We did get a couple o trick-or-treaters, though, who we treated to the legit American Halloween experience of receiving apples instead of candy. Enjoy, kids, just be glad it wasn’t dental floss or UNICEF pennies. Like Angry Birds and Spongebrat Strangebob, American pop culture is forcing Halloween on people here. It’s interesting seeing American cultural imperialism bring Halloween to Bulgaria, specifically because Bulgaria already has a wealth of pagan holidays and traditions. Check out the tableau up top that I found on TV—a bunch of kids singing in folk costume, jumping over one of the stick-creations from True Detective:
Due to its status as one of the oldest-inhabited regions on Earth coupled with its Cold War isolation, Bulgaria has successfully retained a lot of awesome, millennia-old traditions that haven’t been wiped out—yet.

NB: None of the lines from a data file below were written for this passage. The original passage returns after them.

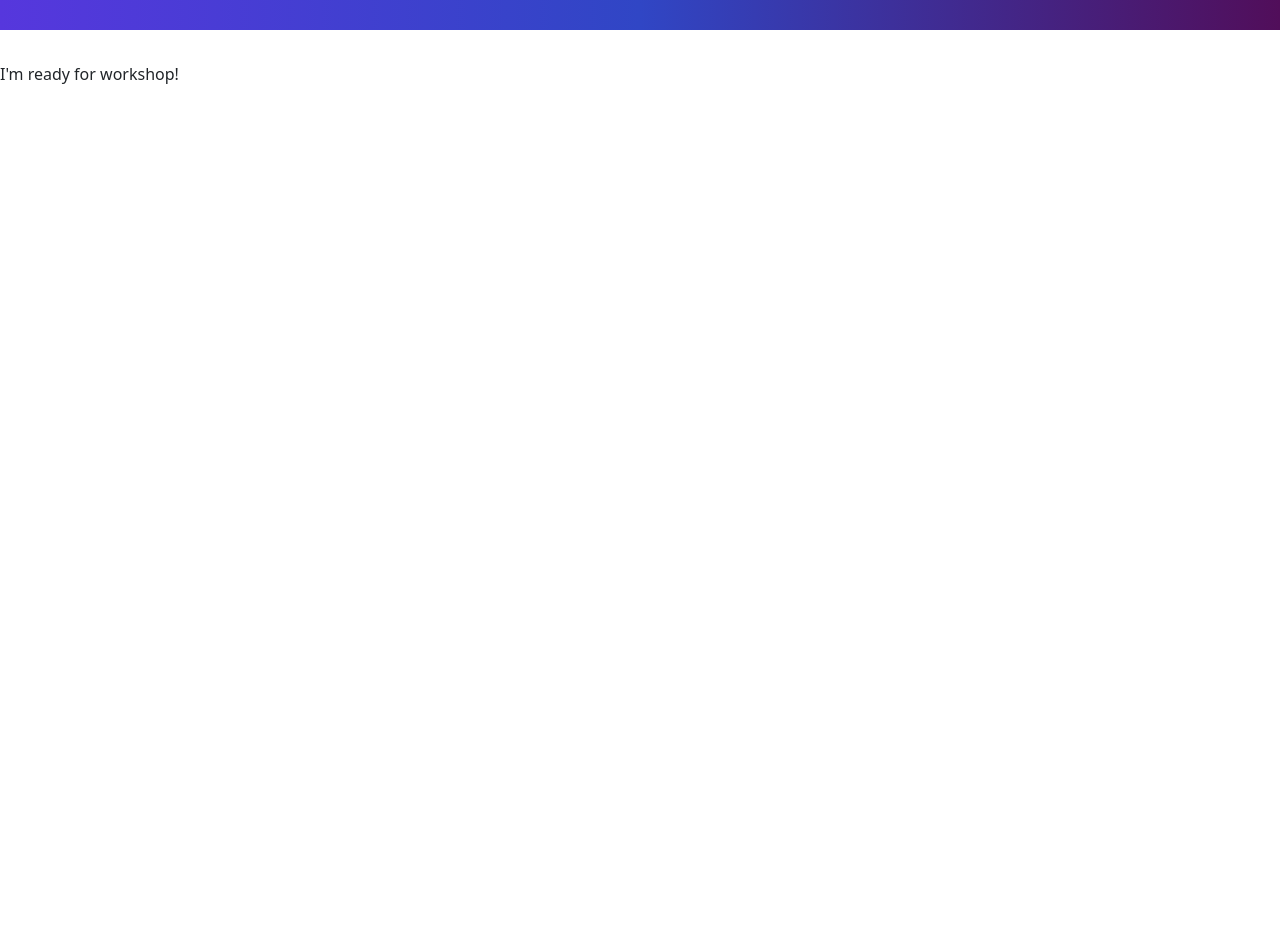
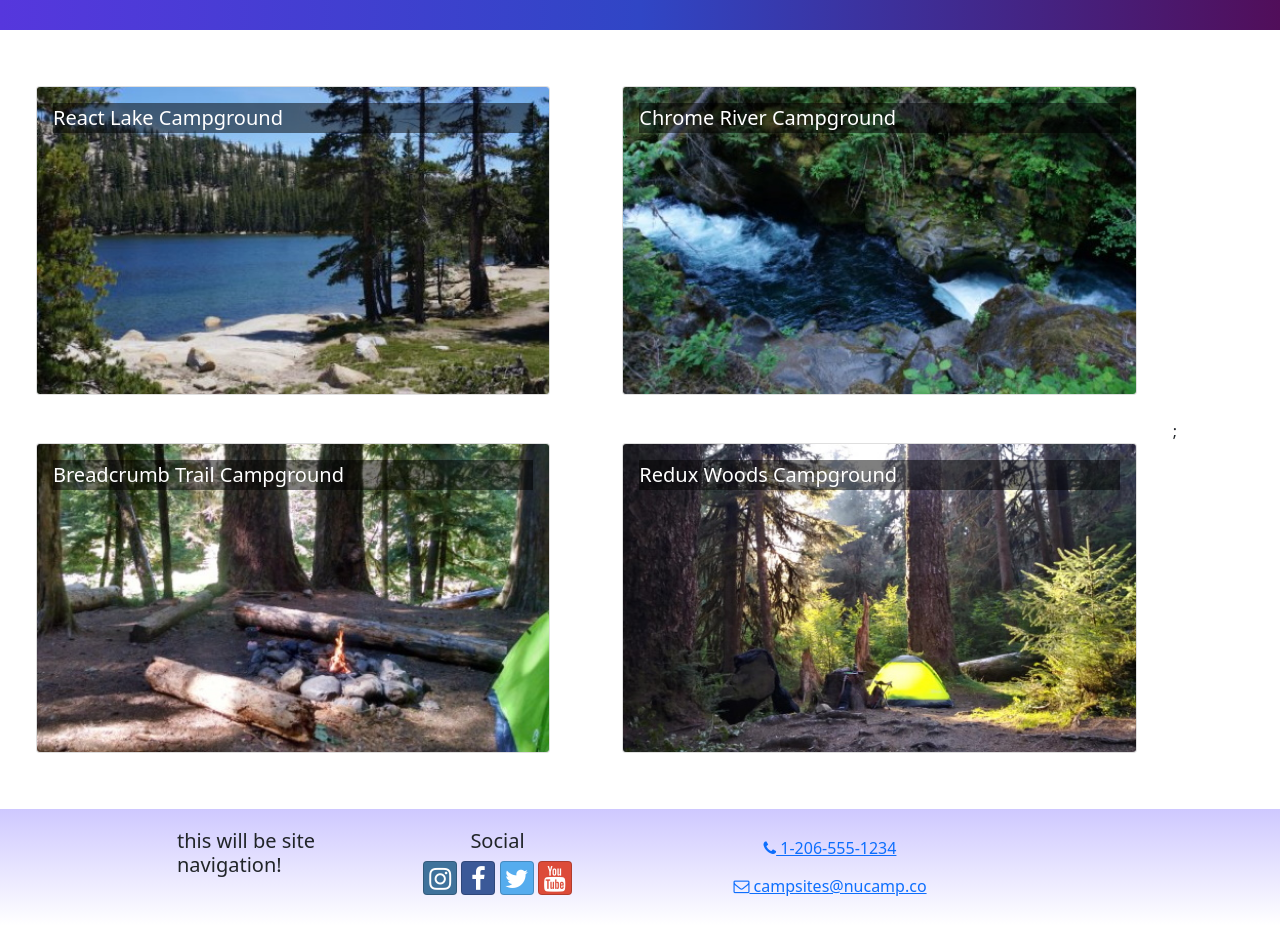
Before and after one commit to dmcphers/react_practice, a React (Create React App) app: page / in a window 1280 px wide. Shown: the part 98-1023 px from the top of the page. Before the commit the page ends 800 px from the top, so only its background shows below. Built offline with nearby package versions, Linux system fonts and the light colour scheme.

Commit message:
finished workshop 1 add header and footer

```diff
--- a/src/App.js
+++ b/src/App.js
@@ -1,19 +1,14 @@
-import React from 'react';
+import CampsitesList from './features/campsites/CampsitesList.js';
 import './App.css';
-import { Container, Navbar, NavbarBrand } from 'reactstrap';
-import NucampLogo from './app/assets/img/logo.png';
+import Header from './components/Header';
+import Footer from './components/Footer';
 
 function App() {
   return (
     <div className="App">
-      <Navbar dark color='primary' sticky='top' expand='md'>
-        <Container>
-          <NavbarBrand href='/'>
-            <img src={NucampLogo} alt='nucamp logo' />
-          </NavbarBrand>
-        </Container>
-      </Navbar>
-      I'm ready for workshop!
+        <Header />
+        <CampsitesList />
+        <Footer />
     </div>
   );
 }
--- /dev/null
+++ b/src/components/Footer.js
@@ -0,0 +1,61 @@
+import { Container, Row, Col } from 'reactstrap';
+
+const Footer = () => {
+    return (
+        <footer className='site-footer'>
+            <Container>
+                <Row>
+                    <Col xs={{ size: 4, offset: 1 }} sm='2'>
+                        <h5>this will be site navigation!</h5>
+                    </Col>
+                    <Col xs='6' sm='3' className='text-center'>
+                        <h5>Social</h5>
+                        <a
+                            className='btn btn-social-icon btn-instagram'
+                            href='http://instagram.com/'
+                        >
+                            <i className='fa fa-instagram' />
+                        </a>{' '}
+                        <a
+                            className='btn btn-social-icon btn-facebook'
+                            href='http://www.facebook.com/'
+                        >
+                            <i className='fa fa-facebook' />
+                        </a>{' '}
+                        <a
+                            className='btn btn-social-icon btn-twitter'
+                            href='http://twitter.com/'
+                        >
+                            <i className='fa fa-twitter' />
+                        </a>{' '}
+                        <a
+                            className='btn btn-social-icon btn-google'
+                            href='http://youtube.com/'
+                        >
+                            <i className='fa fa-youtube' />
+                        </a>
+                    </Col>
+                    <Col sm='4' className='text-center'>
+                        <a
+                                role='button'
+                                className='btn btn-link'
+                                href='tel:+12065551234'
+                            >
+                                <i className='fa fa-phone' /> 1-206-555-1234
+                            </a>
+                            <br />
+                            <a
+                                role='button'
+                                className='btn btn-link'
+                                href='mailto:notreal@notreal.co'
+                            >
+                                <i className='fa fa-envelope-o' /> campsites@nucamp.co
+                            </a>
+                    </Col>
+                </Row>
+            </Container>
+        </footer>
+    )
+}
+
+export default Footer;
--- /dev/null
+++ b/src/components/Header.js
@@ -0,0 +1,14 @@
+import { Navbar, NavbarBrand } from 'reactstrap';
+import NucampLogo from '../app/assets/img/logo.png';
+
+const Header = () => {
+    return (
+        <Navbar dark color='primary' sticky='top' expand='md'>
+            <NavbarBrand href='/'>
+                <img src={NucampLogo} alt='nucamp logo' />
+            </NavbarBrand>
+        </Navbar>
+    )
+}
+
+export default Header;
--- /dev/null
+++ b/src/features/campsites/CampsiteCard.js
@@ -0,0 +1,20 @@
+import { Card, CardImg, CardImgOverlay, CardTitle } from 'reactstrap';
+
+const CampsiteCard = (props) => {
+    return (
+        <Card>
+            <CardImg
+                width='100%'
+                src={props.campsite.image}
+                alt={props.campsite.name}
+            />
+            <CardImgOverlay>
+                <CardTitle>{props.campsite.name}</CardTitle>
+            </CardImgOverlay>
+
+
+        </Card>
+    )
+}
+
+export default CampsiteCard;
--- /dev/null
+++ b/src/features/campsites/CampsitesList.js
@@ -0,0 +1,19 @@
+import { CAMPSITES } from '../../app/shared/CAMPSITES';
+import CampsiteCard from "./CampsiteCard";
+import { Col, Row } from 'reactstrap';
+
+const CampsitesList = () => {
+    return (
+        <Row className='ms-auto'>
+            {CAMPSITES.map((campsite) => {
+                return (
+                    <Col md='5' className='m-4' key={campsite.id}>
+                        <CampsiteCard campsite={campsite} />
+                    </Col>
+                );
+            })};
+        </Row>
+    )
+}
+
+export default CampsitesList;
```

Bulgaria’s witchiest traditions are clustered around the quarter between the end of winter and the beginning of spring. Beginning with survakane on 1 January and going until Baba Marta on 1 March, the oldest holiday traditions exist to hasten the end of the dead winter season and bring about the rebirth and renewal heralded by spring. Obviously, from time immemorial until relatively recently, this was the most challenging time of year, and you needed to enlist all the help you could get.
The first day of the new year is Survakane. People make survaknitsi, which are “cornel rods [whose] side branches are tied to form the Cyrillic letter F (‘Ф’).” It’s cool for craft reasons alone, since the end result is an ornately shaped branch garlanded with string, coins, threads, and shiny things. The history behind it, though, is thousands of years old. Suvaknitsi are supposed to resemble the World Tree, an Indo-European symbol that’s one of our species’ oldest religious motifs. Survakane happily helps purify and cleanse evil spirits and summons good spirits, as Bulgaria’s tourism pamphlet cheerily informs me. Continue reading